Fees at Britain's independent schools have soared by three times the rate of inflation in the past five years, according to new figures.
A survey by Halifax Financial Services, which is published today, reveals they increased by 43 per cent in a period when inflation had risen by just 14 per cent. The average cost of sending a child to a private school was now £10,368 compared with £7,275 in 2001. This means that, in real terms, fees have risen by 25 per cent.
However, a spokesman for the Independent Schools Council, which represents most of the country's independent schools, said the survey failed to take account of the increasing number of bursaries and scholarships available to pupils from poorer homes. "The Halifax figures do not tell us the actual amount parents pay when assistance is taken into account," he said.
"The fee increase this year was the smallest for years as schools battle to keep costs down against a background of salary, building and energy costs - which are rising well above the retail price index," he added.

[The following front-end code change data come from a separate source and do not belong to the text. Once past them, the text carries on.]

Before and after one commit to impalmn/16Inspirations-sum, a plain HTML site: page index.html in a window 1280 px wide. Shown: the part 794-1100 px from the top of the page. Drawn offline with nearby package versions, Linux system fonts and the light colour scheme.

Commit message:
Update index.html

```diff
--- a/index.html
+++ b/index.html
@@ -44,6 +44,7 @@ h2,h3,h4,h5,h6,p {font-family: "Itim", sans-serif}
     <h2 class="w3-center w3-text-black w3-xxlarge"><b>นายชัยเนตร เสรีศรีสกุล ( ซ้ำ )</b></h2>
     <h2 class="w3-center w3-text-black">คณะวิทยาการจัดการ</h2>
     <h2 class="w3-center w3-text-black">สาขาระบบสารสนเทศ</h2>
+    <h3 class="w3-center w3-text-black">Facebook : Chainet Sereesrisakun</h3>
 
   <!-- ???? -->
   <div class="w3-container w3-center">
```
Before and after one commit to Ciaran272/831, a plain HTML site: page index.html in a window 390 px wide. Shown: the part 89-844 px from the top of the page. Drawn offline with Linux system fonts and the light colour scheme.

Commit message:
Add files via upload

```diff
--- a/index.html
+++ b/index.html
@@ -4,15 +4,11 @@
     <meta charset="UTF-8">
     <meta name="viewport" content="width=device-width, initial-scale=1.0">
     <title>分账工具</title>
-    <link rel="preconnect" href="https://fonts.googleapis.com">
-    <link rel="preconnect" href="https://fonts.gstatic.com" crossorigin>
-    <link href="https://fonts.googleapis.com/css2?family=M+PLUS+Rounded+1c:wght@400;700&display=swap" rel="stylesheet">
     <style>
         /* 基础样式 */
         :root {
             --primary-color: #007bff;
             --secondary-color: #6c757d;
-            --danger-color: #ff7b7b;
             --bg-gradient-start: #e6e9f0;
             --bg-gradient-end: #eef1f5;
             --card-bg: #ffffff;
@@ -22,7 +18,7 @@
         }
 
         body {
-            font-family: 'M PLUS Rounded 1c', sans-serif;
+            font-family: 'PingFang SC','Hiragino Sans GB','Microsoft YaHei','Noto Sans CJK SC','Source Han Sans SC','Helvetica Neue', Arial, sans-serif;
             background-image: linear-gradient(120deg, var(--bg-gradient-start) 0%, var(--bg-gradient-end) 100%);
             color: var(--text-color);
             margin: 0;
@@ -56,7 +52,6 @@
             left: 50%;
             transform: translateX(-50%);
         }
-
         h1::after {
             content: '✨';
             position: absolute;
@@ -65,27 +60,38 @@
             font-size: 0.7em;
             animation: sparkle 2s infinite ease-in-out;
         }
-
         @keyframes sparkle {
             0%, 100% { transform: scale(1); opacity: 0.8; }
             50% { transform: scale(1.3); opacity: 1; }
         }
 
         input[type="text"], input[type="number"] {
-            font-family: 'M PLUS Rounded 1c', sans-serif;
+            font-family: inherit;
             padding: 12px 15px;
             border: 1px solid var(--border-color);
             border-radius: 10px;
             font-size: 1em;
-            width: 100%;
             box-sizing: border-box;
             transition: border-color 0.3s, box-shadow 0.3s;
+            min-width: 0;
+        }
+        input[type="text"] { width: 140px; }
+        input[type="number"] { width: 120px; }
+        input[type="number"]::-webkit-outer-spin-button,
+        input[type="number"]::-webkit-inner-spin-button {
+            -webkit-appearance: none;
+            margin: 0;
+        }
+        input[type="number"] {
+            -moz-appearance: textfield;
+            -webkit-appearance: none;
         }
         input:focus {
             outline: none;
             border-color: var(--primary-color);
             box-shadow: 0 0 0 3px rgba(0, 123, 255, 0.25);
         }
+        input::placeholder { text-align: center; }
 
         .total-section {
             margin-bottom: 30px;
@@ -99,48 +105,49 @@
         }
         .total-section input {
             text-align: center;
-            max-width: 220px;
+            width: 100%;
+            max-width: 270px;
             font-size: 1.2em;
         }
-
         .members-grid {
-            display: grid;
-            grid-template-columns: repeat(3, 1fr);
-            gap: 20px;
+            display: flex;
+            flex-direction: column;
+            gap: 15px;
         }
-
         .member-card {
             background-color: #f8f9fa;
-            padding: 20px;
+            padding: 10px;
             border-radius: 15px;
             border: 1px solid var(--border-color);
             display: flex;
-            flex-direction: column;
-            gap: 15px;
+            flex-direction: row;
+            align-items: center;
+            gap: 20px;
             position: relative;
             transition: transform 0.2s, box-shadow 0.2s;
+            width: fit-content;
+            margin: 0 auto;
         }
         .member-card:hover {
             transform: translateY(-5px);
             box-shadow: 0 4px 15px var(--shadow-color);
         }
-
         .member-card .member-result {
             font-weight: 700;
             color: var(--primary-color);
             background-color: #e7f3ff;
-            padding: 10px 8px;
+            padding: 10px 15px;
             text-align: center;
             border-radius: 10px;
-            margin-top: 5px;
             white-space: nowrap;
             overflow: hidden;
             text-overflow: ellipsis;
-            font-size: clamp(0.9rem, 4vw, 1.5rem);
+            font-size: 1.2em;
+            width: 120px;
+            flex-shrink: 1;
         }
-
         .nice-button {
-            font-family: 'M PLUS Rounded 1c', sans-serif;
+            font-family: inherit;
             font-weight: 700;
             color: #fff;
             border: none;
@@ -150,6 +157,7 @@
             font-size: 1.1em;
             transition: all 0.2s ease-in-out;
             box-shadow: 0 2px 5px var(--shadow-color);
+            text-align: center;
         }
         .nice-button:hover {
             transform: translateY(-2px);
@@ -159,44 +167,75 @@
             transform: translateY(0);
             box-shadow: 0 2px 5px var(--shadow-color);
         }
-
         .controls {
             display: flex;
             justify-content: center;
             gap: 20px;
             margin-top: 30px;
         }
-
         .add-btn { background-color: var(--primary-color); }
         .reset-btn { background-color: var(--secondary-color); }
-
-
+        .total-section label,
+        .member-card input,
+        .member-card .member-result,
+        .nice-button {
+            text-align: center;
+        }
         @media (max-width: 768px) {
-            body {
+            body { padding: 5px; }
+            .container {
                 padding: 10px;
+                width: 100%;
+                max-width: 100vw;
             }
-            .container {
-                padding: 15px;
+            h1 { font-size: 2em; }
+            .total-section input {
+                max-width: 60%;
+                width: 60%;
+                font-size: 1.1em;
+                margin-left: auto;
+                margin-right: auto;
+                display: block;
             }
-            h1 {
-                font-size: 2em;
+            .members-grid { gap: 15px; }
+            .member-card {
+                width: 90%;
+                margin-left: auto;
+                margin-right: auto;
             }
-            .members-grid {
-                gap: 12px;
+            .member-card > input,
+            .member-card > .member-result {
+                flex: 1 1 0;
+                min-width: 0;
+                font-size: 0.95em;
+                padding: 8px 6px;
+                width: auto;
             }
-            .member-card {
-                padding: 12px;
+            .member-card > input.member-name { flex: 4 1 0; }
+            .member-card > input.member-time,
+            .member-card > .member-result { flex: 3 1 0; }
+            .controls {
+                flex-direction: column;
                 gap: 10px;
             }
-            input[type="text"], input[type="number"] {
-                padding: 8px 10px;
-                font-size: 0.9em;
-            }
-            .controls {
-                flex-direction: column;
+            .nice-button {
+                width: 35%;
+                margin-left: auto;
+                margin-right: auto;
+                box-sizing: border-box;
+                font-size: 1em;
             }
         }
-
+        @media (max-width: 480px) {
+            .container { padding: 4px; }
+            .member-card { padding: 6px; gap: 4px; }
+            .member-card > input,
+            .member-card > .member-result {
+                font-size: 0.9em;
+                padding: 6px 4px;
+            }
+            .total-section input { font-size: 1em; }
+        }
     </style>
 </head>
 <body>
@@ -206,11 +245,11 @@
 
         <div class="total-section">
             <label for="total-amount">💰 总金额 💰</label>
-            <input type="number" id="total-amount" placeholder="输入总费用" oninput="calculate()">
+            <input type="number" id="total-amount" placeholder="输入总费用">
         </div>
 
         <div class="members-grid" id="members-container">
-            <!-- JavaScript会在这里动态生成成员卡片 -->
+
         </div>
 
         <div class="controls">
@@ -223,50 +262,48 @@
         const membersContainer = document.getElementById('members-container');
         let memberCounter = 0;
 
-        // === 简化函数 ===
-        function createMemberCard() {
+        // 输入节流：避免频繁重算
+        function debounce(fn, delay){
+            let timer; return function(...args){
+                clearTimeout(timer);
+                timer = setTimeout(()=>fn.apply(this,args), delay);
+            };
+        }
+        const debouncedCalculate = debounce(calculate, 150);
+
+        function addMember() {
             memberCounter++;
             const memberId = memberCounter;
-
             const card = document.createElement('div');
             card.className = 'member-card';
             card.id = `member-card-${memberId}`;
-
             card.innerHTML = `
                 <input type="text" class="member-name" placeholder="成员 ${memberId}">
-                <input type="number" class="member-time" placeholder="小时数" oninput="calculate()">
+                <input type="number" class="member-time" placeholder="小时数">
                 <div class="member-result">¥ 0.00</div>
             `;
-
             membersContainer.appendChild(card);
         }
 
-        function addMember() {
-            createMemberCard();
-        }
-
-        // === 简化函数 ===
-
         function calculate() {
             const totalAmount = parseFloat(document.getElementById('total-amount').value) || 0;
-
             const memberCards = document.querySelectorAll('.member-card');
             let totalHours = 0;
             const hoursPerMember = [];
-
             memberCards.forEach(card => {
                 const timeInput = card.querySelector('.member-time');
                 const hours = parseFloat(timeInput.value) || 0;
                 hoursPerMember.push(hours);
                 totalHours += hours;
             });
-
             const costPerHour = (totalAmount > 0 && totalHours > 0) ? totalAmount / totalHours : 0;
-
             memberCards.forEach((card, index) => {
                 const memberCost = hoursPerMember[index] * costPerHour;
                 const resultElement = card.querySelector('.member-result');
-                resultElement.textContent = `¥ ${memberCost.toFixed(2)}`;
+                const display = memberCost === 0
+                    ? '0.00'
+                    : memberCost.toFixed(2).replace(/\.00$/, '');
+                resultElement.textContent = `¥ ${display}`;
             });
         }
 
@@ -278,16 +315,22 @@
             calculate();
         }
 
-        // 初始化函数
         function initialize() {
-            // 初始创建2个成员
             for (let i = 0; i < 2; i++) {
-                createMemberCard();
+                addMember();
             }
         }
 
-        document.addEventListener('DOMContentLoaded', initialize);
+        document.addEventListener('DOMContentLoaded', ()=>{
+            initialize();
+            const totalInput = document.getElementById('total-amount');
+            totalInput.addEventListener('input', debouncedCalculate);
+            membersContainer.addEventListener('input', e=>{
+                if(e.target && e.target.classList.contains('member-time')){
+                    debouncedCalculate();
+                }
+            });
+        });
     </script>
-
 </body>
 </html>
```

However, Halifax said that the past year's rise of 6 per cent was still double the rate of inflation.Reuse content